And a great bird will take its first flight upon the back of the great swan, filling the whole world with amazement, filling all records with its fame; and it will bring eternal glory to the nest where it was born. —Leonardo da Vinci—1452-1519
On Friday, September 21, 2012, many of us observed the Space Shuttle Endeavour which is named in honor of HMS Endeavour, the British warship which took James Cook on his first voyage of discovery in 1768.
The Endeavour made her last flight over Los Angeles and Orange County flying low at approximately 1,500 ft. in some instances. She flew directly over the Buena Park Lodge #2046 and we nearly missed it as we were tracking her flight on the television. People were amazed as Endeavour flew over their towns one last time. “She was so low, I thought I could reach out and touch her,” said one awestruck onlooker. It was a sight to behold, to see Endeavour riding high and atop the Boeing 747.
I could not help but think of the quote I read by Leonardo da Vinci of a great bird riding upon the back of a great swan. He certainly was a man of vision, and is still considered the greatest genius of history. It seemed appropriate to mention that this type of space flight had been envisioned by Leonardo da Vinci more than 500 years ago.
Leonardo da Vinci, 1452–1519, was an Italian Renaissance genius of all aspects. He was a painter, sculptor, architect, musician, scientist, mathematician, engineer, inventor, anatomist, geologist, cartographer, botanist, and writer.
He was born out of wedlock to a notary, Piero da Vinci, and a peasant woman, Caterina, at Vinci in the region of Florence. One day Leonardo’s father noticed that he was drawing, realized his obvious talent and took Leonardo to Florence where he began his studies with the renowned Florentine painter, Verrocchio. He crisscrossed the globe as he knew it then, Florence, Rome, Bologna, Venice and Milan. His final home was in France.

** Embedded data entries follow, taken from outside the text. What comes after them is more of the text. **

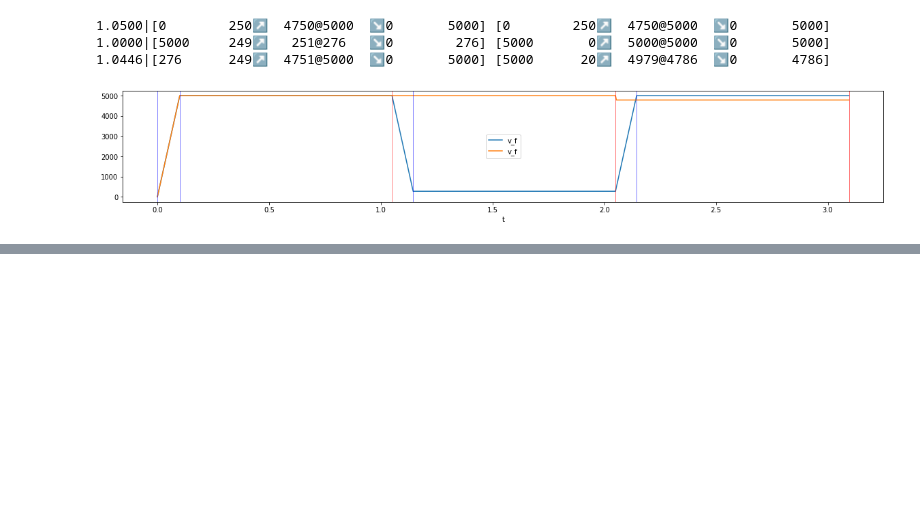
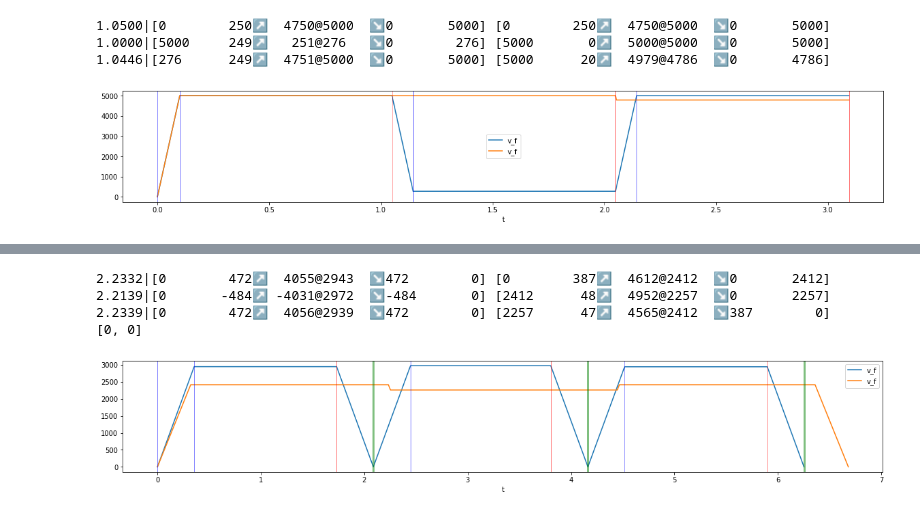
Before and after one commit to Busboombot/trajectory, a Jupyter notebook: design/Notebooks/JITTrajectory.ipynb, the cells around one changed output, grey strips where cells are left out. Saved outputs shown, nothing was run; the diff lists cells and outputs as text; code cells hidden in the pictures; blank space fills up the shorter version.

```diff
--- a/design/Notebooks/JITTrajectory.ipynb
+++ b/design/Notebooks/JITTrajectory.ipynb
@@ -82,0 +99,25 @@ plot_segment_list(sl.dataframe)
+# %%
+# a = 7550 passes, 7499 does not.
+sl = SegmentList([Joint(5_000, 7_499),Joint(5_000, 7_499)])
+
+x = 5000
+
+sl.rmove([x,x])
+sl.rmove([-x,x])
+sl.rmove([x,x])
+
+sl.update()
+sl.update()
+sl.update()
+
+print(sl)
+
+print([js.v_1_max for js in sl.segments[-1].joint_segments])
+
+plot_segment_list(sl.dataframe)
+# %% [output]
+2.2332|[0        472↗  4055@2943  ↘472        0] [0        387↗  4612@2412  ↘0       2412]
+2.2139|[0       -484↗ -4031@2972  ↘-484       0] [2412      48↗  4952@2257  ↘0       2257]
+2.2339|[0        472↗  4056@2939  ↘472        0] [2257      47↗  4565@2412  ↘387        0]
+[0, 0]
+[figure, added]
```
Also changed, not shown: parts of 5 cells of this notebook, 1 other file.
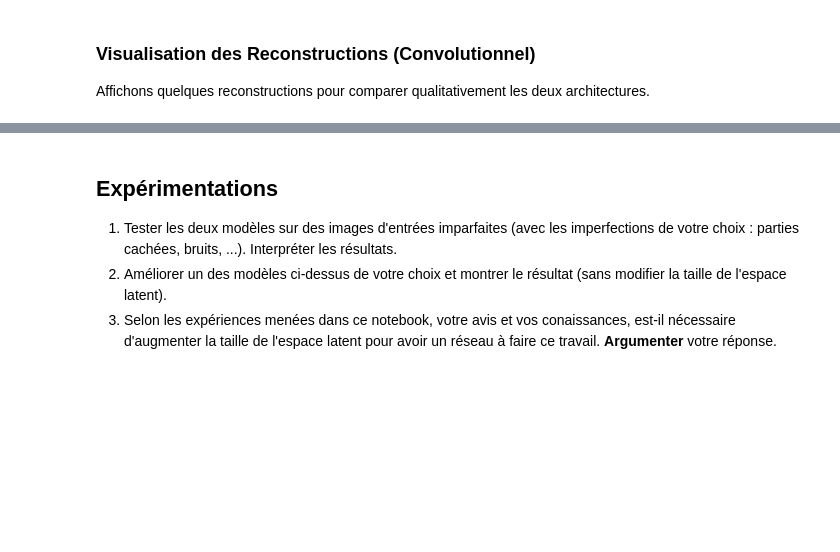
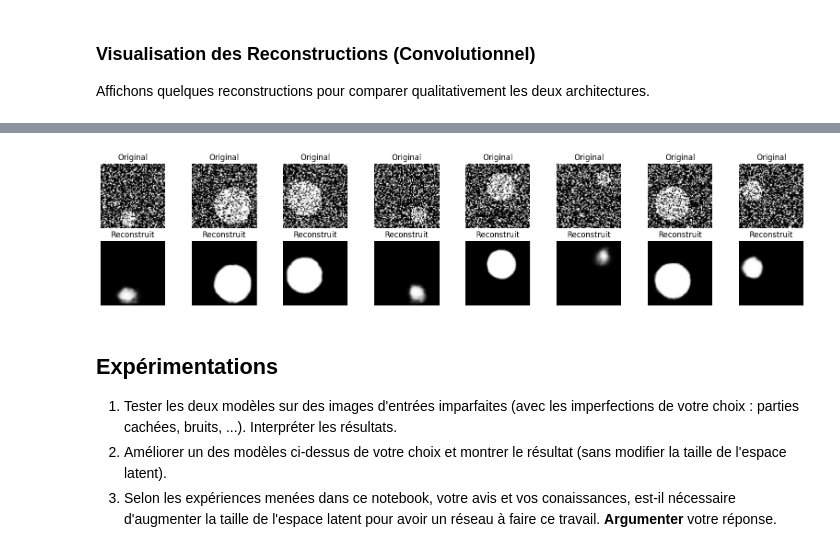
Before and after one commit to josoavj/tpAlgoML_M1, a Jupyter notebook: Computer Vision/Autoencodeurs_par_groupe.ipynb, the cells around one changed output, grey strips where cells are left out. Saved outputs shown, nothing was run; the diff lists cells and outputs as text; code cells hidden in the pictures; blank space fills up the shorter version.

```diff
--- a/Computer Vision/Autoencodeurs_par_groupe.ipynb
+++ b/Computer Vision/Autoencodeurs_par_groupe.ipynb
@@ -236,8 +278,8 @@ autoencoder_conv.summary()
 
 Entraînons cet autoencodeur sur le même ensemble d'entraînement.
 # %%
-history_conv = autoencoder_conv.fit(train_data, train_data,
+history_conv = autoencoder_conv.fit(x_train_noisy, train_data,
                                   epochs=20,
                                   batch_size=128,
                                   shuffle=True,
-                                  validation_data=(test_data, test_data))
+                                  validation_data=(x_test_noisy, test_data))
@@ -246,14 +306,14 @@ history_conv = autoencoder_conv.fit(train_data, train_data,
 
 Affichons quelques reconstructions pour comparer qualitativement les deux architectures.
 # %%
-decoded_imgs_conv = autoencoder_conv.predict(test_data)
+decoded_imgs_conv = autoencoder_conv.predict(x_test_noisy)
 
 n = 8
 plt.figure(figsize=(20, 4))
 for i in range(n):
     # Afficher l'image originale
     ax = plt.subplot(2, n, i + 1)
-    plt.imshow(test_data[i].squeeze(), cmap='gray')
+    plt.imshow(x_test_noisy[i].squeeze(), cmap='gray')
     plt.title('Original')
     plt.axis('off')
 
@@ -263,3 +323,4 @@ for i in range(n):
     plt.title('Reconstruit')
     plt.axis('off')
 plt.show()
+# %% [output]
@@ -266,3 +328,4 @@ plt.show()
+[figure, added]
 # %% [markdown]
 ## Expérimentations
 
```
Also changed, not shown: parts of 15 cells of this notebook.
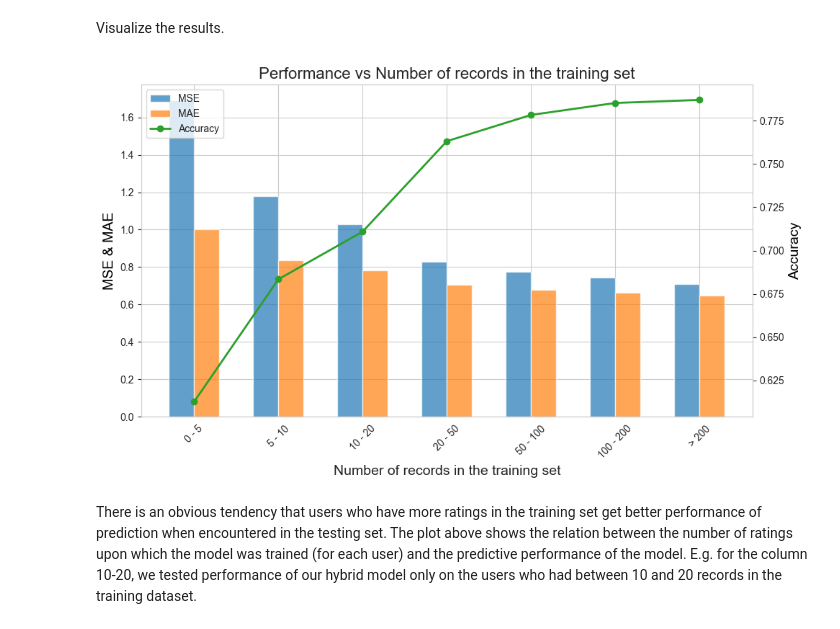
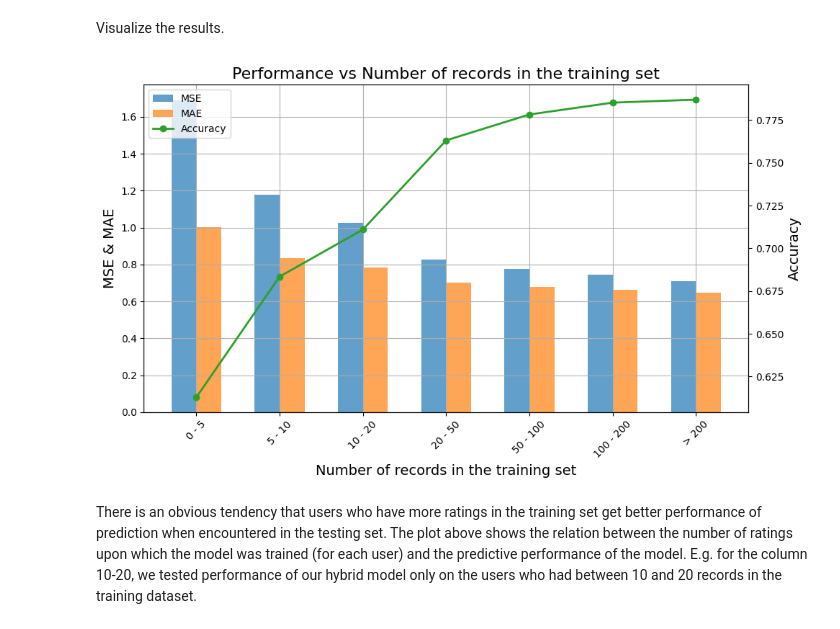
Before and after one commit to vasia-korz/recommendation-system, a Jupyter notebook: analysis.ipynb, the cells around one changed output. Saved outputs shown, nothing was run; the diff lists cells and outputs as text; code cells hidden in the pictures.

```diff
--- a/analysis.ipynb
+++ b/analysis.ipynb
@@ -91,41 +92,9 @@ hybrid_step(thresholds[-1])
 # %% [markdown]
 Visualize the results.
 # %%
-mse_values = [results[thresh]['mse'] for thresh in thresholds]
-mae_values = [results[thresh]['mae'] for thresh in thresholds]
-accuracy_values = [results[thresh]['accuracy'] for thresh in thresholds]
-
-bar_width = 0.3
-thresholds_indices = np.arange(len(thresholds))
-
-fig, ax1 = plt.subplots(figsize=(10, 6))
-
-bars1 = ax1.bar(thresholds_indices - bar_width/2, mse_values, bar_width, label='MSE', color='tab:blue', alpha=0.7)
-bars2 = ax1.bar(thresholds_indices + bar_width/2, mae_values, bar_width, label='MAE', color='tab:orange', alpha=0.7)
-
-ax2 = ax1.twinx()
-ax2.plot(thresholds_indices, accuracy_values, marker='o', label='Accuracy', color='tab:green', linewidth=2)
-
-ax1.set_xlabel('Number of records in the training set', fontsize=14)
-ax1.set_ylabel('MSE & MAE', color='black', fontsize=14)
-ax2.set_ylabel('Accuracy', color='black', fontsize=14)
-
-range_labels = [f'{thresholds[i]} - {thresholds[i+1]}' for i in range(len(thresholds)-1)]
-range_labels.append(f'> {thresholds[-1]}')
-ax1.set_xticks(thresholds_indices)
-ax1.set_xticklabels(range_labels, rotation=45)
-
-plt.title('Performance vs Number of records in the training set', fontsize=16)
-lines_labels = [bars1, bars2, ax2.get_lines()[0]]
-labels = [line.get_label() for line in lines_labels]
-ax1.legend(lines_labels, labels, loc='upper left')
-
-ax1.grid(True)
-ax2.grid(False)
-fig.tight_layout()
-plt.show()
+hybrid_metrics_by_user_records(results, thresholds)
 # %% [output]
-[figure, old version]
+[figure, new version]
 # %% [markdown]
 There is an obvious tendency that users who have more ratings in the training set get better performance of prediction when encountered in the testing set. The plot above shows the relation between the number of ratings upon which the model was trained (for each user) and the predictive performance of the model. E.g. for the column 10-20, we tested performance of our hybrid model only on the users who had between 10 and 20 records in the training dataset.
 # %% [markdown]
```
Also changed, not shown: parts of 5 cells of this notebook, 2 other files.
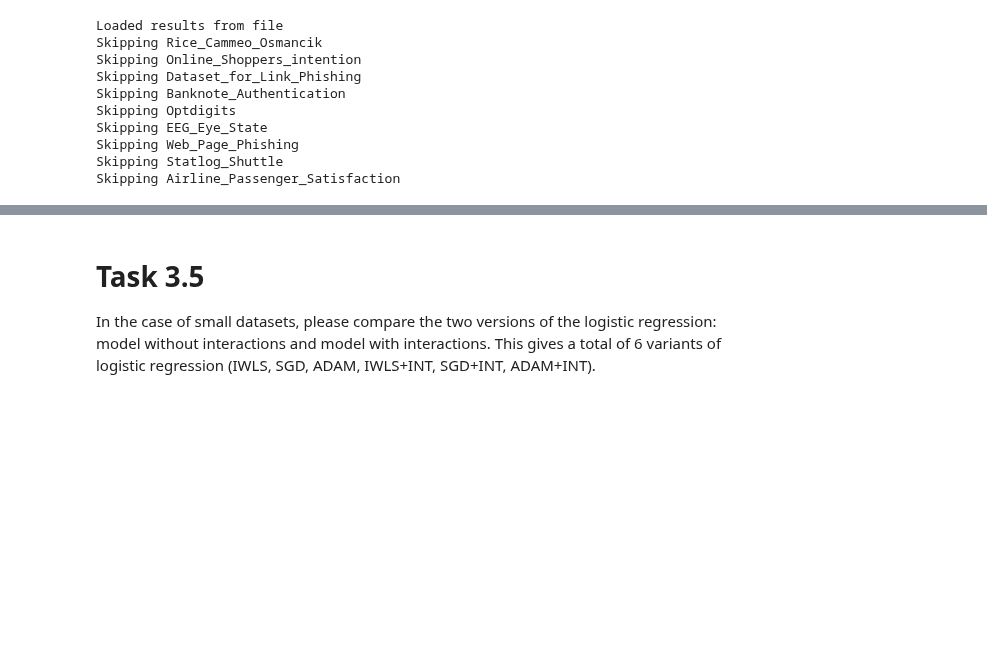
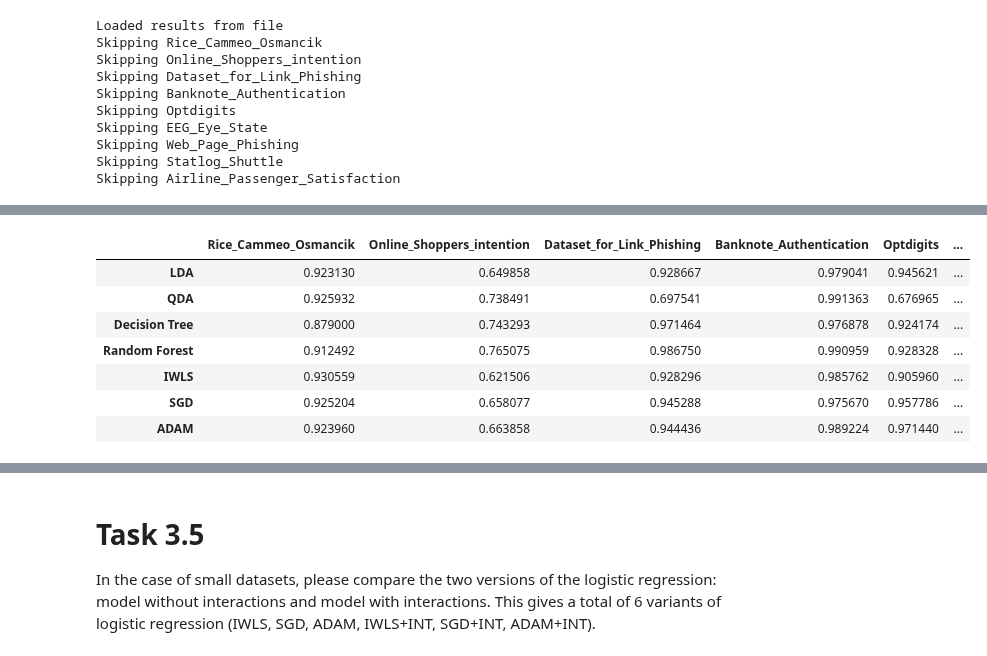
Before and after one commit to KarinaTiurina/aml_projects, a Jupyter notebook: Project1/tasks_3.4_3.5.ipynb, the cells around one changed output, grey strips where cells are left out. Cells and saved outputs as stored; diff of their text form; code cells hidden in the pictures; blank space fills up the shorter version.

```diff
--- a/Project1/tasks_3.4_3.5.ipynb
+++ b/Project1/tasks_3.4_3.5.ipynb
@@ -172 +172,26 @@ results_by_dataset_and_method
+# %%
+# Show mean accuracy table for all methods
+import pandas as pd
+
+mean_accuracies = pd.DataFrame(
+    {
+        dataset_name: {
+            method_name: results["accuracy"]
+            for method_name, results in results_by_method.items()
+        }
+        for dataset_name, results_by_method in results_by_dataset_and_method.items()
+    }
+)
+
+mean_accuracies = mean_accuracies.applymap(lambda x: sum(x) / len(x))
+mean_accuracies
+# %% [output]
+|  | Rice_Cammeo_Osmancik | Online_Shoppers_intention | Dataset_for_Link_Phishing | Banknote_Authentication | Optdigits | ... |
+| LDA | 0.923130 | 0.649858 | 0.928667 | 0.979041 | 0.945621 | ... |
+| QDA | 0.925932 | 0.738491 | 0.697541 | 0.991363 | 0.676965 | ... |
+| Decision Tree | 0.879000 | 0.743293 | 0.971464 | 0.976878 | 0.924174 | ... |
+| Random Forest | 0.912492 | 0.765075 | 0.986750 | 0.990959 | 0.928328 | ... |
+| IWLS | 0.930559 | 0.621506 | 0.928296 | 0.985762 | 0.905960 | ... |
+| SGD | 0.925204 | 0.658077 | 0.945288 | 0.975670 | 0.957786 | ... |
+| ADAM | 0.923960 | 0.663858 | 0.944436 | 0.989224 | 0.971440 | ... |
 # %%
```
Also changed, not shown: parts of 7 cells of this notebook, 6 other files.
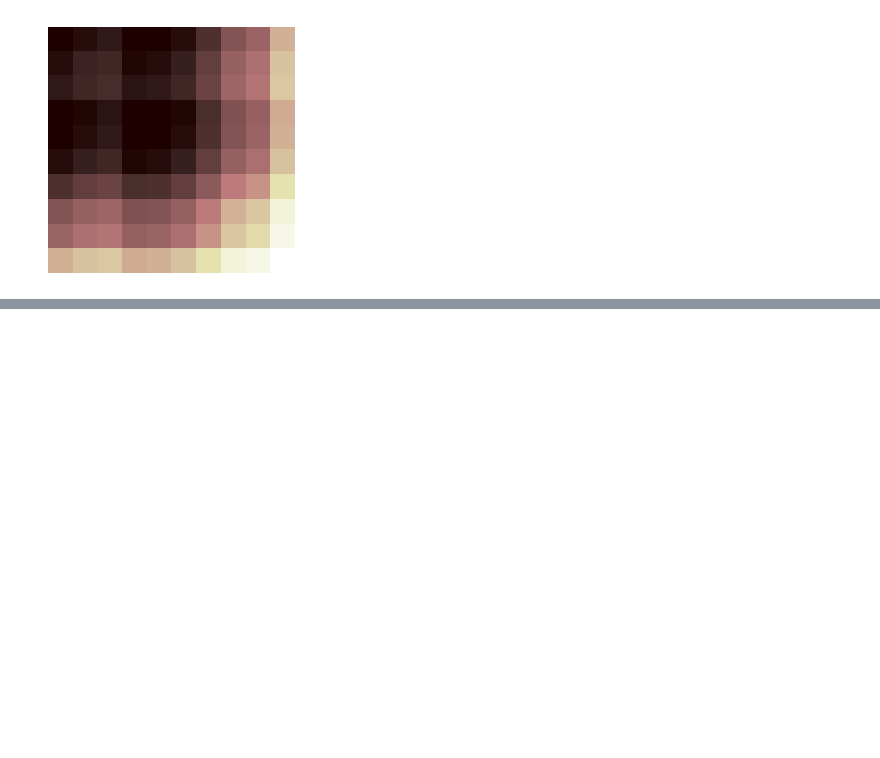
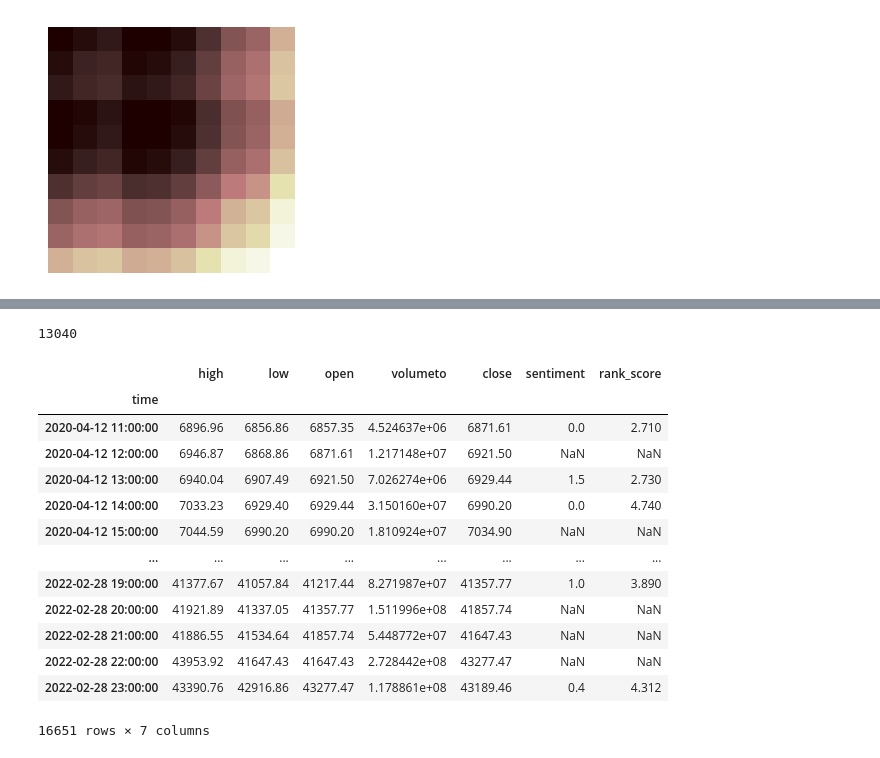
Before and after one commit to sharonwu827/Automated-trading, a Jupyter notebook: CryptoPatternDetection/GAF-CNN-v1/Playground.ipynb, the cells around one changed output, grey strips where cells are left out. Drawn from its saved outputs; the diff is of its cells as text; code cells hidden in the pictures; blank space fills up the shorter version.

Commit message:
news sentiment data clean

```diff
--- a/CryptoPatternDetection/GAF-CNN-v1/Playground.ipynb
+++ b/CryptoPatternDetection/GAF-CNN-v1/Playground.ipynb
@@ -489,0 +518,2 @@ plt.axis('off')
+# %%
+df_0 = df_0[['time', 'high', 'low', 'open', 'volumeto', 'close']]
@@ -489,0 +540,2 @@ plt.axis('off')
+# %%
+df_join = df_0.set_index('time').join(df.set_index('datetime'))
@@ -489,0 +552,7 @@ plt.axis('off')
+# %%
+first_row = df_join[df_join['sentiment'].notna()].index[0]
+last_row = df_join[df_join['sentiment'].notna()].index[-1]
+
+df_filter = df_join[(df_join.index >= first_row) & (df_join.index <=last_row)]
+
+df_filter.shape
@@ -489,0 +586,23 @@ plt.axis('off')
+# %%
+df_filter['sentiment'].isna().sum()
+# %% [output]
+13040
+# %%
+df_filter.index.name = 'time'
+# %%
+df_filter
+# %% [output]
+|  | high | low | open | volumeto | close | sentiment | rank_score |
+| time |  |  |  |  |  |  |  |
+| 2020-04-12 11:00:00 | 6896.96 | 6856.86 | 6857.35 | 4.524637e+06 | 6871.61 | 0.0 | 2.710 |
+| 2020-04-12 12:00:00 | 6946.87 | 6868.86 | 6871.61 | 1.217148e+07 | 6921.50 | NaN | NaN |
+| 2020-04-12 13:00:00 | 6940.04 | 6907.49 | 6921.50 | 7.026274e+06 | 6929.44 | 1.5 | 2.730 |
+| 2020-04-12 14:00:00 | 7033.23 | 6929.40 | 6929.44 | 3.150160e+07 | 6990.20 | 0.0 | 4.740 |
+| 2020-04-12 15:00:00 | 7044.59 | 6990.20 | 6990.20 | 1.810924e+07 | 7034.90 | NaN | NaN |
+| ... | ... | ... | ... | ... | ... | ... | ... |
+| 2022-02-28 19:00:00 | 41377.67 | 41057.84 | 41217.44 | 8.271987e+07 | 41357.77 | 1.0 | 3.890 |
+| 2022-02-28 20:00:00 | 41921.89 | 41337.05 | 41357.77 | 1.511996e+08 | 41857.74 | NaN | NaN |
+| 2022-02-28 21:00:00 | 41886.55 | 41534.64 | 41857.74 | 5.448772e+07 | 41647.43 | NaN | NaN |
+| 2022-02-28 22:00:00 | 43953.92 | 41647.43 | 41647.43 | 2.728442e+08 | 43277.47 | NaN | NaN |
+| 2022-02-28 23:00:00 | 43390.76 | 42916.86 | 43277.47 | 1.178861e+08 | 43189.46 | 0.4 | 4.312 |
+16651 rows × 7 columns
```
Also changed, not shown: parts of 13 cells of this notebook, 48 other files.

Leonardo was and is renowned primarily as a painter. Among his works, the Mona Lisa is the most famous and most parodied portrait and The Last Supper the most reproduced religious painting of all time. Leonardo’s drawing of the Vitruvian Man is also regarded as a cultural icon, being reproduced on items as varied as the euro, textbooks, calendars and T-shirts.
About fifteen of his paintings survive, together with his notebooks, which contain drawings, scientific diagrams, and his thoughts on painting and nature. He was very interested in the flight of birds and bats and spent considered time learning about their flight.
Leonardo conceptualized a flying machine, glider, helicopter, a tank, cannon gun, parachute crossbow, lens grinder, machine gun, scaling ladder, automobile (powered by springs) a parachute, concentrated solar power, a calculator, the double hull, and he outlined a rudimentary theory of plate tectonics. With over thirteen thousand pages in his lifetime, there are still notes and diagrams that have yet to be studied.
Leonardo’s vision of a great bird flying upon the back of a great swan came to life while I watched the Endeavour make her last two farewells by flying a few thousand miles crisscrossing the US. Then, she was transported (towed) to her final home traveling just .01 percent of the 17,500 miles per hour she once had to fly to slip the surly bonds of Earth’s gravity. She flew 25 missions to outer space. 4,671 orbits around planet Earth before her farewell tour. The Endeavour will nest at the California Science Center not far from where she was born in Palmdale, California.
By Pat Fusco, Inner Guard and Publishing Editor of the Bulletin, Buena Park Elks Lodge 2046